- Young people indicated a high degree of satisfaction with the support provided by and through the Scottish Guardianship Service, highlighting activities that provided a structure and that brought them into contact with other people as particularly important.
- The UK and Scottish Governments must ensure that a child protection framework of support and processes take priority over NRM referrals. OSCE (2022) indicate that any NRM should build on existing national child protection systems, where a child’s best interest is at the centre of decision making in line with state obligations under the UNCRC.
- The Home Office must ensure that decision making processes are timely. Immigration status is crucial in allowing young people to make plans and organise their lives. Ensuring decision making is timely is imperative to recovery.
- The Scottish Government and other funding bodies need to ensure that services are properly resourced to provide adequate and appropriate levels of support. Limited provisions work against building trusting relationships and can often impact on the effectiveness of engagement and subsequently longer-term outcomes for young people. Continuity and consistency are vital in establishing trusting relationships as a pre-condition for recovery. The Scottish model of guardianship support for all separated children, regardless of NRM decisions, combined with provision of support post-18 for care experienced young people, provides this. Identification and support in Scotland is not conditional on a positive NRM decision and reflects the importance of the child protection and support framework and process as indicated in the first recommendation.
- Clear collaborative objectives that over-ride the organisational priorities of any one agency need to be reinforced. Strengths-based practice approaches should be adopted, alongside multi-agency co-ordinated working and integrated responses within the child protection system.
- Young people require support – including education, financial, accommodation and mental health support – that goes beyond specific services related to trafficking in order to meet their longer-term needs and support longer-term recovery. These are presently available in Scotland under child-care and throughcare and aftercare provisions and professionals need to ensure equal access to services across the country, supported by additional training where necessary. Service outcomes should reflect the priorities of children and young people and their understandings of ‘recovery’.

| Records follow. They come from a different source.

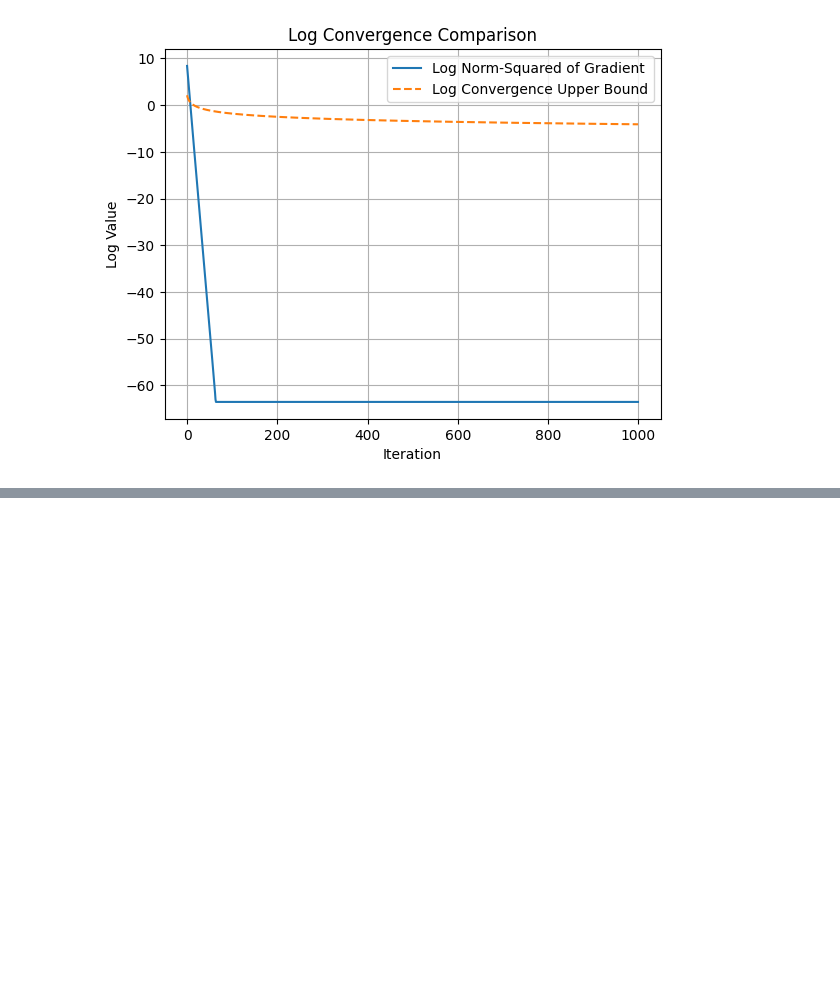
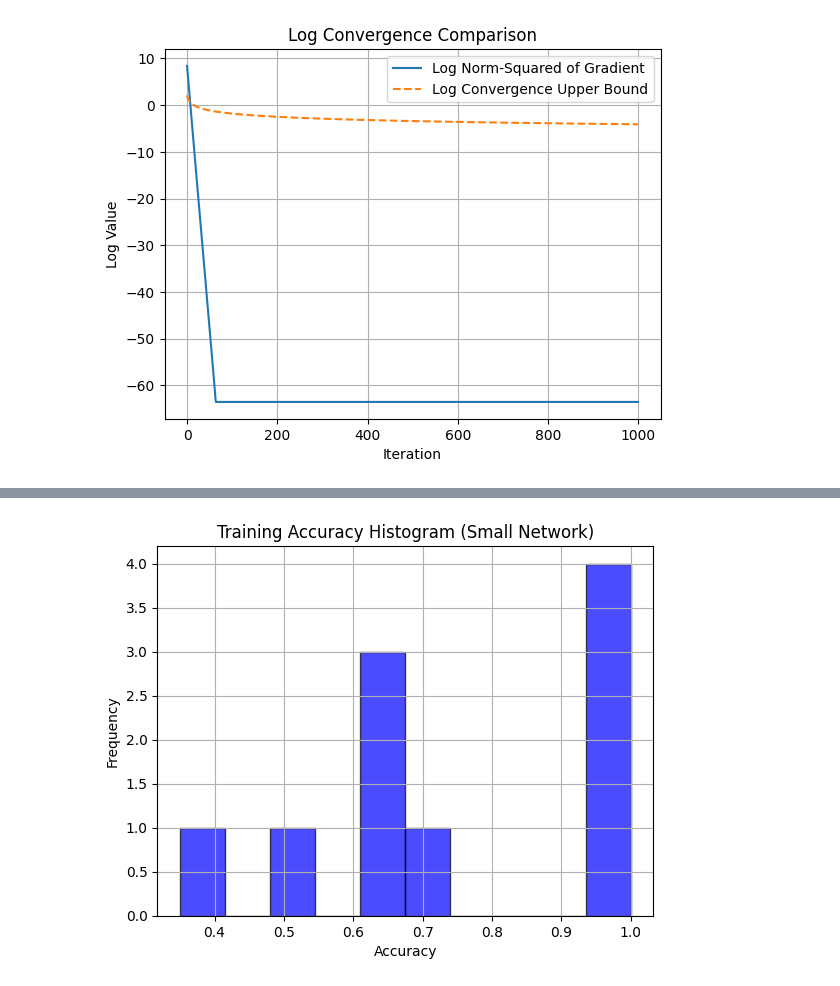
Before and after one commit to mukhsadr/assignments-data, a Jupyter notebook: HWA1.ipynb, the cells around one changed output, grey strips where cells are left out. Cells and saved outputs as stored; diff of their text form; code cells hidden in the pictures; blank space fills up the shorter version.

```diff
--- a/HWA1.ipynb
+++ b/HWA1.ipynb
@@ -132,0 +145,82 @@ plt.show()
+# %%
+import numpy as np
+import matplotlib.pyplot as plt
+from sklearn.model_selection import train_test_split
+from sklearn.metrics import accuracy_score
+
+# Load the dataset (assuming 'hw1_p2.npy' is the file with data)
+data = np.load('hw1_p2.npy')
+X, y = data[:, :2], data[:, 2]  # X: features, y: labels
+
+# Split data into train and test sets
+X_train, X_test, y_train, y_test = train_test_split(X, y, test_size=0.2, random_state=42)
+
+# Define the MLP class
+class SimpleMLP:
+    def __init__(self, input_dim, hidden_dim, output_dim):
+        # Initialize weights and biases
+        self.W1 = np.random.randn(input_dim, hidden_dim)  # Weights for input to hidden layer
+        self.b1 = np.zeros(hidden_dim)                    # Biases for hidden layer
+        self.W2 = np.random.randn(hidden_dim, output_dim) # Weights for hidden to output layer
+        self.b2 = np.zeros(output_dim)                    # Biases for output layer
+
+    def sigmoid(self, z):
+        return 1 / (1 + np.exp(-z))
+
+    def sigmoid_derivative(self, z):
+        return self.sigmoid(z) * (1 - self.sigmoid(z))
+
+    def forward(self, X):
+        # Forward pass
+        self.z1 = np.dot(X, self.W1) + self.b1
+        self.a1 = self.sigmoid(self.z1)
+        self.z2 = np.dot(self.a1, self.W2) + self.b2
+        self.a2 = self.sigmoid(self.z2)
+        return self.a2
+
+    def backward(self, X, y, y_pred, learning_rate):
+        # Compute gradients
+        m = X.shape[0]
+        dz2 = y_pred - y.reshape(-1, 1)
+        dW2 = np.dot(self.a1.T, dz2) / m
+        db2 = np.sum(dz2, axis=0) / m
+
+        dz1 = np.dot(dz2, self.W2.T) * self.sigmoid_derivative(self.z1)
+        dW1 = np.dot(X.T, dz1) / m
+        db1 = np.sum(dz1, axis=0) / m
+
+        # Update weights and biases
+        self.W1 -= learning_rate * dW1
+        self.b1 -= learning_rate * db1
+        self.W2 -= learning_rate * dW2
+        self.b2 -= learning_rate * db2
+
+    def train(self, X, y, epochs=1000, learning_rate=0.1):
+        for epoch in range(epochs):
+            y_pred = self.forward(X)
+            self.backward(X, y, y_pred, learning_rate)
+
+    def predict(self, X):
+        y_pred = self.forward(X)
+        return (y_pred > 0.5).astype(int)
+
+# Train and evaluate the model on 10 runs
+accuracies = []
+for run in range(10):
+    np.random.seed(run)
+    mlp = SimpleMLP(input_dim=2, hidden_dim=2, output_dim=1)
+    mlp.train(X_train, y_train, epochs=1000, learning_rate=0.1)
+
+    y_pred = mlp.predict(X_test)
+    acc = accuracy_score(y_test, y_pred)
+    accuracies.append(acc)
+
+# Plot histogram of accuracies
+plt.hist(accuracies, bins=10, color='blue', edgecolor='black', alpha=0.7)
+plt.title('Training Accuracy Histogram (Small Network)')
+plt.xlabel('Accuracy')
+plt.ylabel('Frequency')
+plt.grid(True)
+plt.show()
+# %% [output]
+[figure, added]
```
Also changed, not shown: parts of 17 cells of this notebook.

- All statutory and non-statutory bodies working with separated and trafficked children need to ensure that the focus remains on children’s needs rather than particular national groups. Professionals have ongoing concerns about the patterns of over-representation of specific nationalities in processes of identification. Ongoing training regarding patterns of arrivals, the importance of assessment within a child protection framework utilising possible trafficking indicators, and the need for a multi-agency response (including cross border) are all important factors regarding the focus on needs.